The celebration of Easter reminds us that we have the same mission as Peter and Mary Magdalene and the other disciples of Jesus. This requires as the first reading of today tells us that we need a radical conversion, a radical transformation on our part. In the celebration of the Pasch, the Jews used to throw out all the leavened bread they had and replace it with freshly baked unleavened bread. Because of the fermentation process that leavened bread undergoes, yeast was regarded as a corrupting agent. So Paul tells us that we, too, as we celebrate our Christian Passover, are to become “a completely new batch of bread, unleavened as you are meant to be…having only the unleavened bread of integrity and truth.” Further, Peter emphasises the importance of Jesus’ disciples not only experiencing and enjoying the joy of their Risen Master and Lord but also of sharing that experience and joy with as many people as possible. It is something we must do also to live joyfully in the close company of the Risen Lord. For the true Christian, in fact, every day is an Easter Day lived joyfully in the close company of the Risen Lord. “He has ordered us to proclaim this to his people and to tell them that God has appointed Jesus to judge everyone, alive or dead, that all who believe in Jesus will have their sins forgiven through his name.” There we have our mission.

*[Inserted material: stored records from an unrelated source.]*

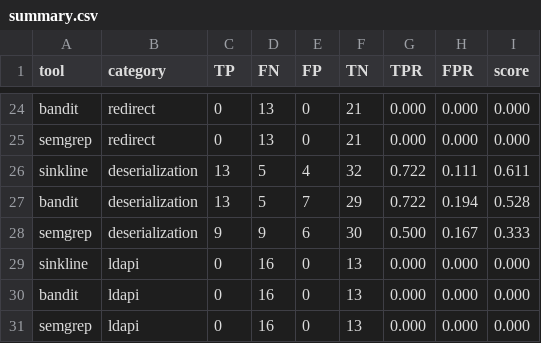
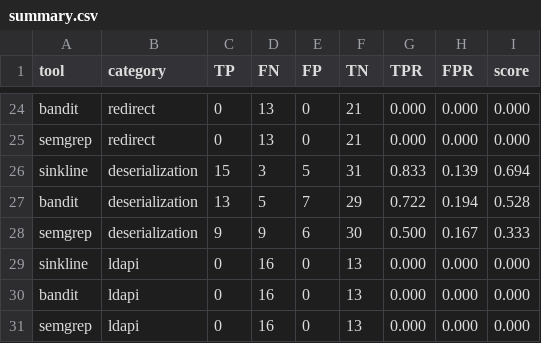
Before and after one commit to samiali38183/sinkline, a CSV file: bench/external/results/v0.4.1/summary.csv, drawn as a sheet; only a part is shown, gaps mark what is left out; removed rows and columns are numbered as before the commit, all else as after; the diff covers the shown part only; the diff names each change by its address in the sheet, - before the commit and + after, or states it on an @@ line.

```diff
--- a/bench/external/results/v0.4.1/summary.csv
+++ b/bench/external/results/v0.4.1/summary.csv
-row 26: sinkline | deserialization | 13 | 5 | 4 | 32 | 0.722 | 0.111 | 0.611
+row 26: sinkline | deserialization | 15 | 3 | 5 | 31 | 0.833 | 0.139 | 0.694
```
Also changed, not shown: 5 added rows, 5 removed rows and 16 edited cells elsewhere in this file, bench/external/results/v0.4.1/per_test.csv, 7 other files.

Today on Easter Day let us thank God for the gift of the risen Jesus given once again to us. The Resurrected Jesus gives his message of peace to all the disciples every time he meets them and begins to teach them. This same message is given to us today as we celebrate his rising from the dead. We pray that this peace will remain in our hearts always to make us his messengers in the world of today.
Fr. Eugene Lobo SJ, Rome